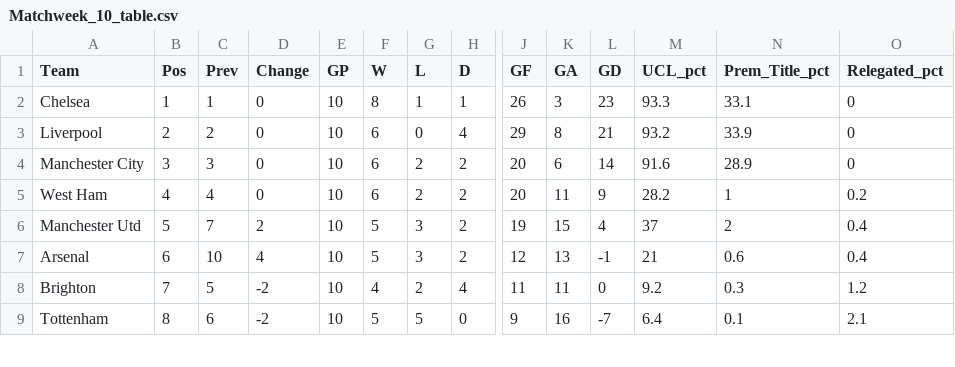
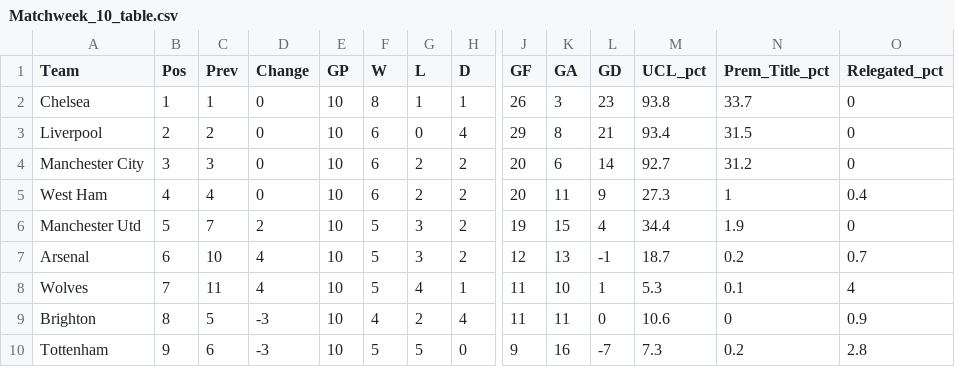
Before and after one commit to weaversd/EPL_2021-2022, a CSV file: current_table_output/Matchweek_10_table.csv, drawn as a sheet; only a part is shown, gaps mark what is left out; addresses are those after the commit; rows hold the shown columns only; the diff covers the shown part only; the diff names each change by its address in the sheet, - before the commit and + after, or states it on an @@ line.

```diff
--- a/current_table_output/Matchweek_10_table.csv
+++ b/current_table_output/Matchweek_10_table.csv
-M2 (UCL_pct): 93.3
+M2 (UCL_pct): 93.8
-N2 (Prem_Title_pct): 33.1
+N2 (Prem_Title_pct): 33.7
-M3 (UCL_pct): 93.2
+M3 (UCL_pct): 93.4
-N3 (Prem_Title_pct): 33.9
+N3 (Prem_Title_pct): 31.5
-M4 (UCL_pct): 91.6
+M4 (UCL_pct): 92.7
-N4 (Prem_Title_pct): 28.9
+N4 (Prem_Title_pct): 31.2
-M5 (UCL_pct): 28.2
+M5 (UCL_pct): 27.3
-O5 (Relegated_pct): 0.2
+O5 (Relegated_pct): 0.4
-M6 (UCL_pct): 37
+M6 (UCL_pct): 34.4
-N6 (Prem_Title_pct): 2
+N6 (Prem_Title_pct): 1.9
-O6 (Relegated_pct): 0.4
+O6 (Relegated_pct): 0
-M7 (UCL_pct): 21
+M7 (UCL_pct): 18.7
-N7 (Prem_Title_pct): 0.6
+N7 (Prem_Title_pct): 0.2
-O7 (Relegated_pct): 0.4
+O7 (Relegated_pct): 0.7
+row 8: Wolves | 7 | 11 | 4 | 10 | 5 | 4 | 1 | 11 | 10 | 1 | 5.3 | 0.1 | 4
-B9 (Pos): 7
+B9 (Pos): 8
-D9:D10 (Change): -2
+D9:D10 (Change): -3
-M9 (UCL_pct): 9.2
+M9 (UCL_pct): 10.6
-N9 (Prem_Title_pct): 0.3
+N9 (Prem_Title_pct): 0
-O9 (Relegated_pct): 1.2
+O9 (Relegated_pct): 0.9
-B10 (Pos): 8
+B10 (Pos): 9
-M10 (UCL_pct): 6.4
+M10 (UCL_pct): 7.3
-N10 (Prem_Title_pct): 0.1
+N10 (Prem_Title_pct): 0.2
-O10 (Relegated_pct): 2.1
+O10 (Relegated_pct): 2.8
```
Also changed, not shown: 1 removed row and 31 edited cells elsewhere in this file, SPI_tables/Matchweek_10_SPI.csv, 35 other files.
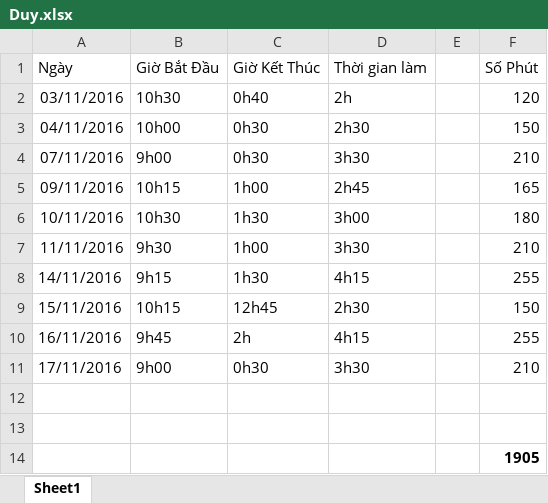
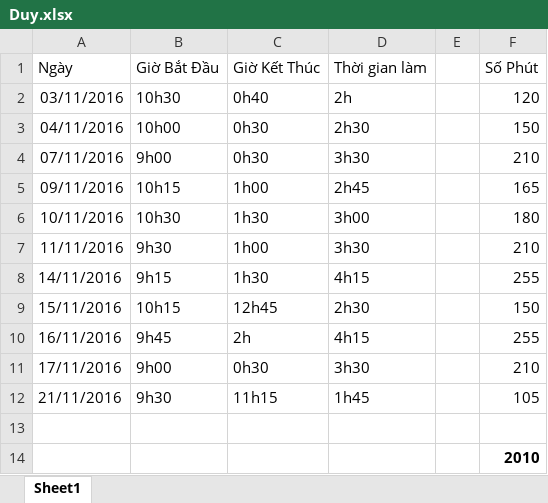
Before and after one commit to PannaCom/txtcnew, an Excel workbook: Document/Duy.xlsx, sheet Sheet1, drawn as a sheet; values as stored, in another font and other column widths than the file's, no borders; removed rows and columns are numbered as before the commit, all else as after; the diff names each change by its address in the sheet, - before the commit and + after, or states it on an @@ line.

Commit message:
duyvt: update timesheet

```diff
--- a/Document/Duy.xlsx (sheet Sheet1)
+++ b/Document/Duy.xlsx (sheet Sheet1)
+row 12: 21/11/2016 | 9h30 | 11h15 | 1h45 |  | 105
-row 13: (empty)
-F14 (Số Phút): 1905
+F14 (Số Phút): 2010
```
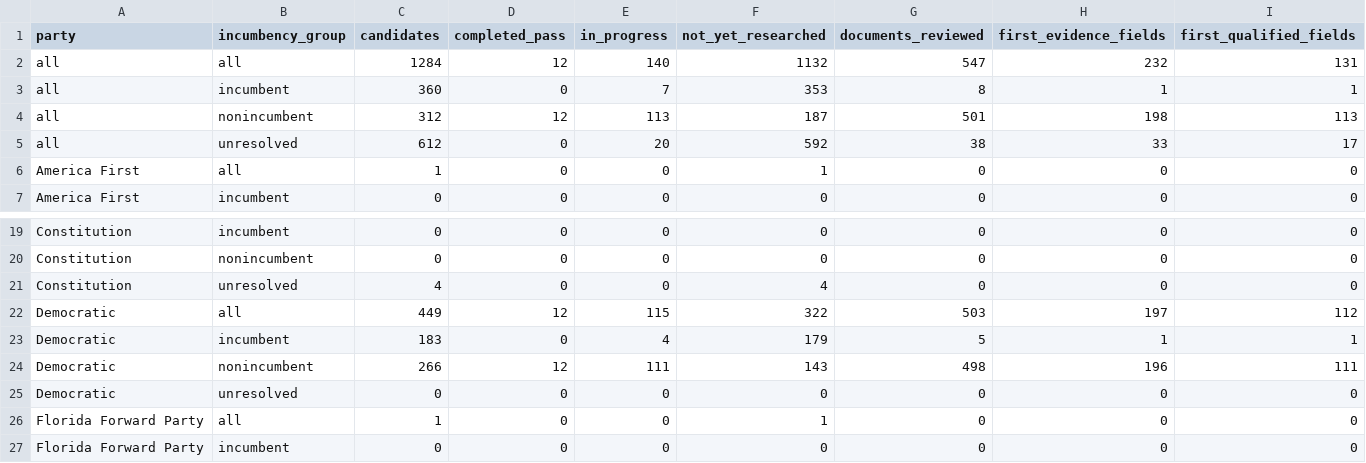
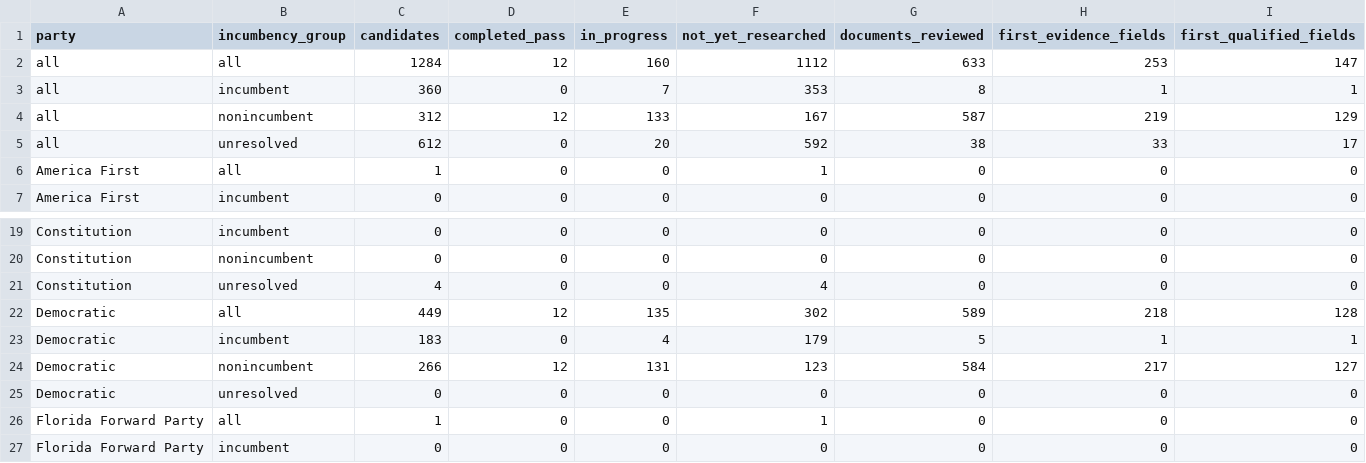
Before and after one commit to hanshanley/which-candidate, a CSV file: results/biographical-research/coverage-by-party-and-incumbency.csv, drawn as a sheet; only a part is shown, gaps mark what is left out.

```diff
--- a/results/biographical-research/coverage-by-party-and-incumbency.csv
+++ b/results/biographical-research/coverage-by-party-and-incumbency.csv
@@ -1,5 +1,5 @@
 party,incumbency_group,candidates,completed_pass,in_progress,not_yet_researched,documents_reviewed,first_evidence_fields,first_qualified_fields
-all,all,1284,12,140,1132,547,232,131
+all,all,1284,12,160,1112,633,253,147
 all,incumbent,360,0,7,353,8,1,1
-all,nonincumbent,312,12,113,187,501,198,113
+all,nonincumbent,312,12,133,167,587,219,129
 all,unresolved,612,0,20,592,38,33,17
@@ -21,5 +21,5 @@ Constitution,nonincumbent,0,0,0,0,0,0,0
 Constitution,unresolved,4,0,0,4,0,0,0
-Democratic,all,449,12,115,322,503,197,112
+Democratic,all,449,12,135,302,589,218,128
 Democratic,incumbent,183,0,4,179,5,1,1
-Democratic,nonincumbent,266,12,111,143,498,196,111
+Democratic,nonincumbent,266,12,131,123,584,217,127
 Democratic,unresolved,0,0,0,0,0,0,0
```
Also changed, not shown: results/biographical-research/candidate-research-status.csv, results/biographical-research/remaining-research-queue.csv, 18 other files.
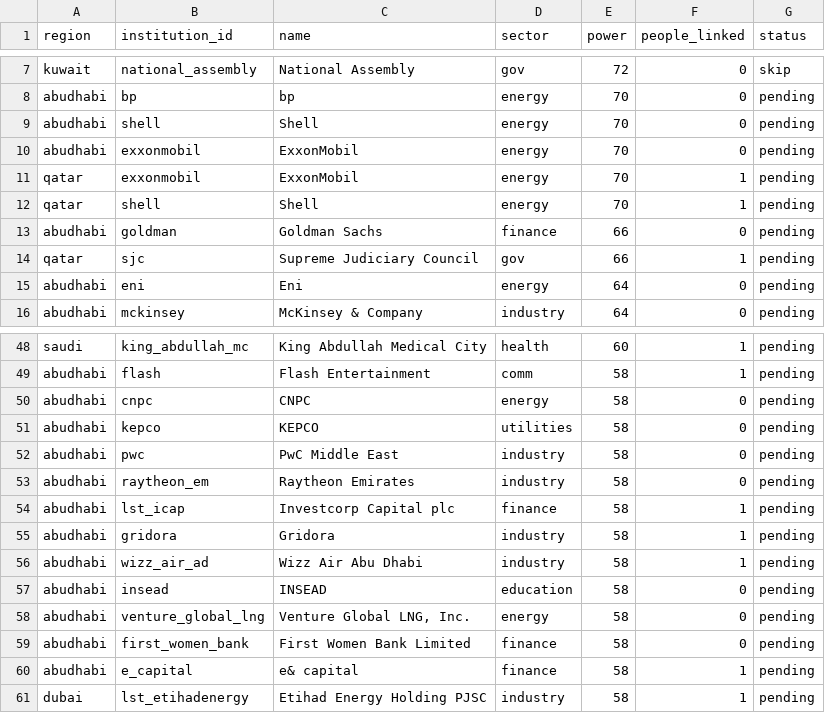
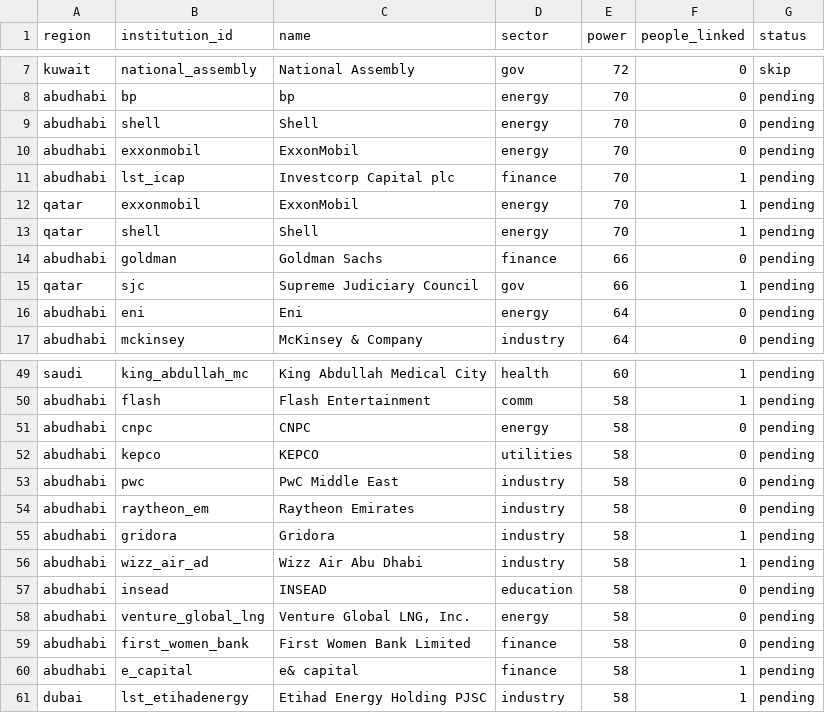
Before and after one commit to qizhangumich/power_network, a CSV file: data/backfill_queue.csv, drawn as a sheet; only a part is shown, gaps mark what is left out; removed rows and columns are numbered as before the commit, all else as after; the diff names each change by its address in the sheet, - before the commit and + after, or states it on an @@ line.

```diff
--- a/data/backfill_queue.csv
+++ b/data/backfill_queue.csv
+row 11: abudhabi | lst_icap | Investcorp Capital plc | finance | 70 | 1 | pending
-row 54: abudhabi | lst_icap | Investcorp Capital plc | finance | 58 | 1 | pending
```
Also changed, not shown: data/institutions.csv, data/roles.csv, 10 other files.
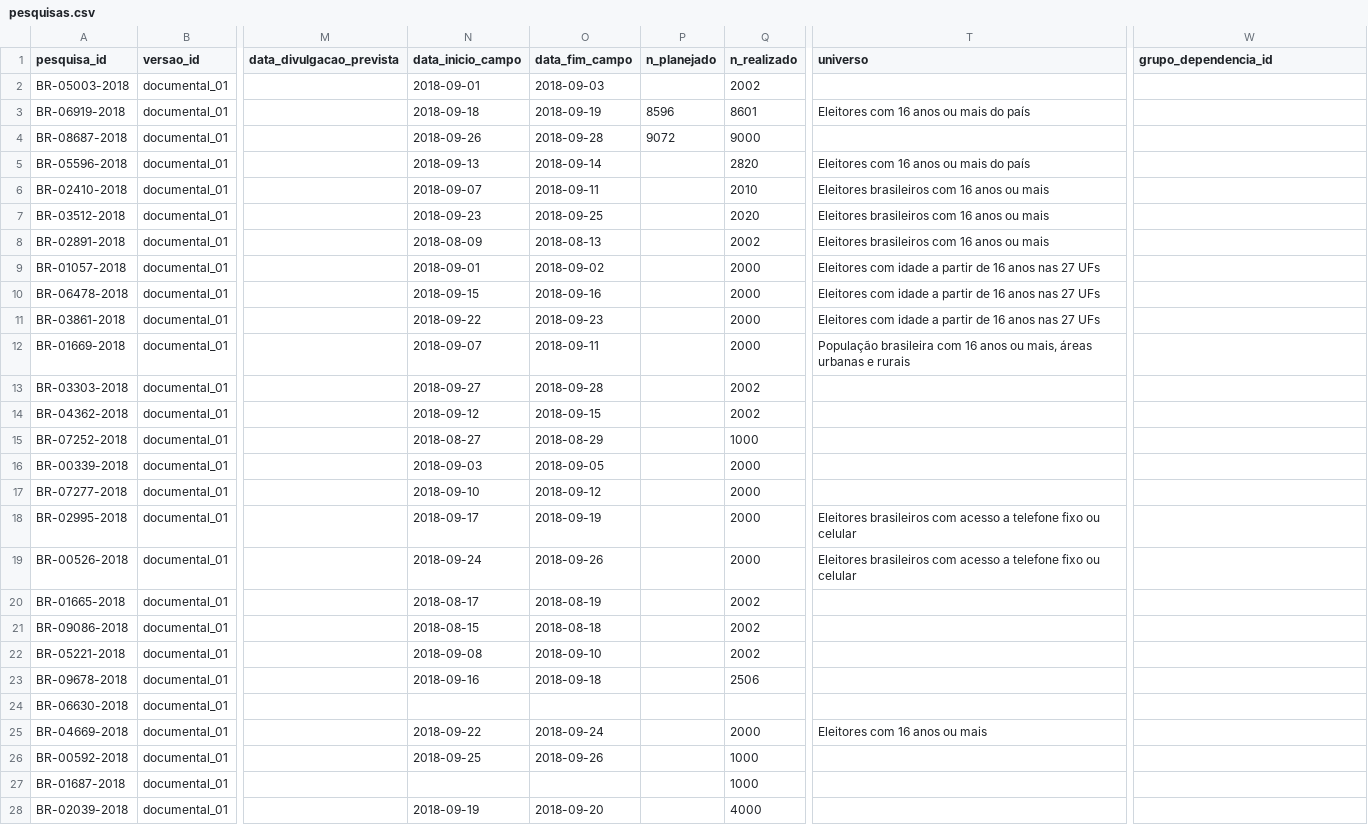
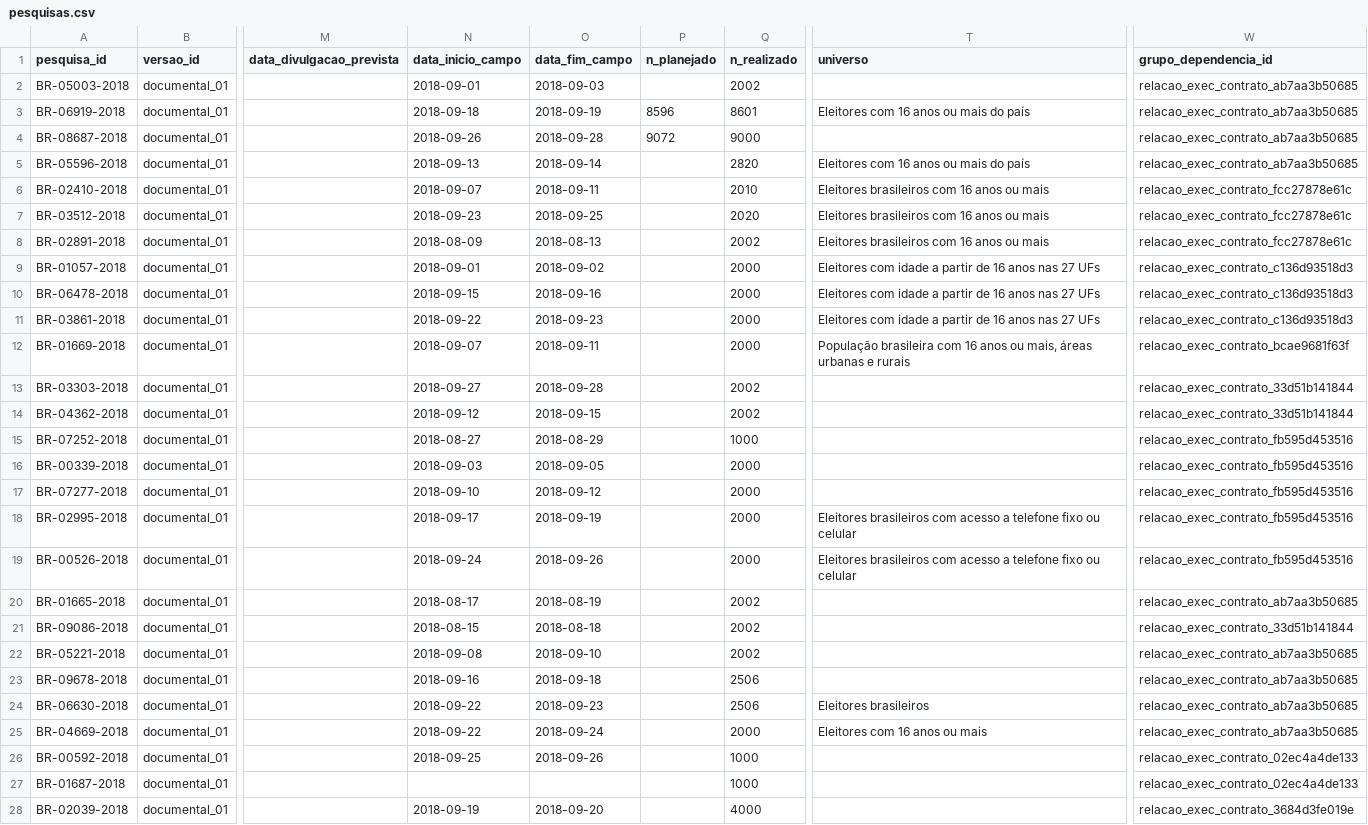
Before and after one commit to gabrielrv13/brazil-election-montecarlo, a CSV file: data/historico_v2/pesquisas.csv, drawn as a sheet; only a part is shown, gaps mark what is left out; the diff names each change by its address in the sheet, - before the commit and + after, or states it on an @@ line.

Commit message:
data: qualify 2018 historical presidential polls

```diff
--- a/data/historico_v2/pesquisas.csv
+++ b/data/historico_v2/pesquisas.csv
-W2:W5 (grupo_dependencia_id): (empty)
+W2:W5 (grupo_dependencia_id): relacao_exec_contrato_ab7aa3b50685
-W6:W8 (grupo_dependencia_id): (empty)
+W6:W8 (grupo_dependencia_id): relacao_exec_contrato_fcc27878e61c
-W9:W11 (grupo_dependencia_id): (empty)
+W9:W11 (grupo_dependencia_id): relacao_exec_contrato_c136d93518d3
-W12 (grupo_dependencia_id): (empty)
+W12 (grupo_dependencia_id): relacao_exec_contrato_bcae9681f63f
-W13:W14 (grupo_dependencia_id): (empty)
+W13:W14 (grupo_dependencia_id): relacao_exec_contrato_33d51b141844
-W15:W19 (grupo_dependencia_id): (empty)
+W15:W19 (grupo_dependencia_id): relacao_exec_contrato_fb595d453516
-W20 (grupo_dependencia_id): (empty)
+W20 (grupo_dependencia_id): relacao_exec_contrato_ab7aa3b50685
-W21 (grupo_dependencia_id): (empty)
+W21 (grupo_dependencia_id): relacao_exec_contrato_33d51b141844
-W22:W25 (grupo_dependencia_id): (empty)
+W22:W25 (grupo_dependencia_id): relacao_exec_contrato_ab7aa3b50685
-N24 (data_inicio_campo): (empty)
+N24 (data_inicio_campo): 2018-09-22
-O24 (data_fim_campo): (empty)
+O24 (data_fim_campo): 2018-09-23
-Q24 (n_realizado): (empty)
+Q24 (n_realizado): 2506
-T24 (universo): (empty)
+T24 (universo): Eleitores brasileiros
-W26:W27 (grupo_dependencia_id): (empty)
+W26:W27 (grupo_dependencia_id): relacao_exec_contrato_02ec4a4de133
-W28 (grupo_dependencia_id): (empty)
+W28 (grupo_dependencia_id): relacao_exec_contrato_3684d3fe019e
```
Also changed, not shown: data/historico_v2/cenarios.csv, 45 other files.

**BRIEF**
Keep only the lines of the listing that contain the word "Democratic", and copy them.

**WRITTEN ANSWER**
-Democratic,all,449,12,115,322,503,197,112
+Democratic,all,449,12,135,302,589,218,128
 Democratic,incumbent,183,0,4,179,5,1,1
-Democratic,nonincumbent,266,12,111,143,498,196,111
+Democratic,nonincumbent,266,12,131,123,584,217,127
 Democratic,unresolved,0,0,0,0,0,0,0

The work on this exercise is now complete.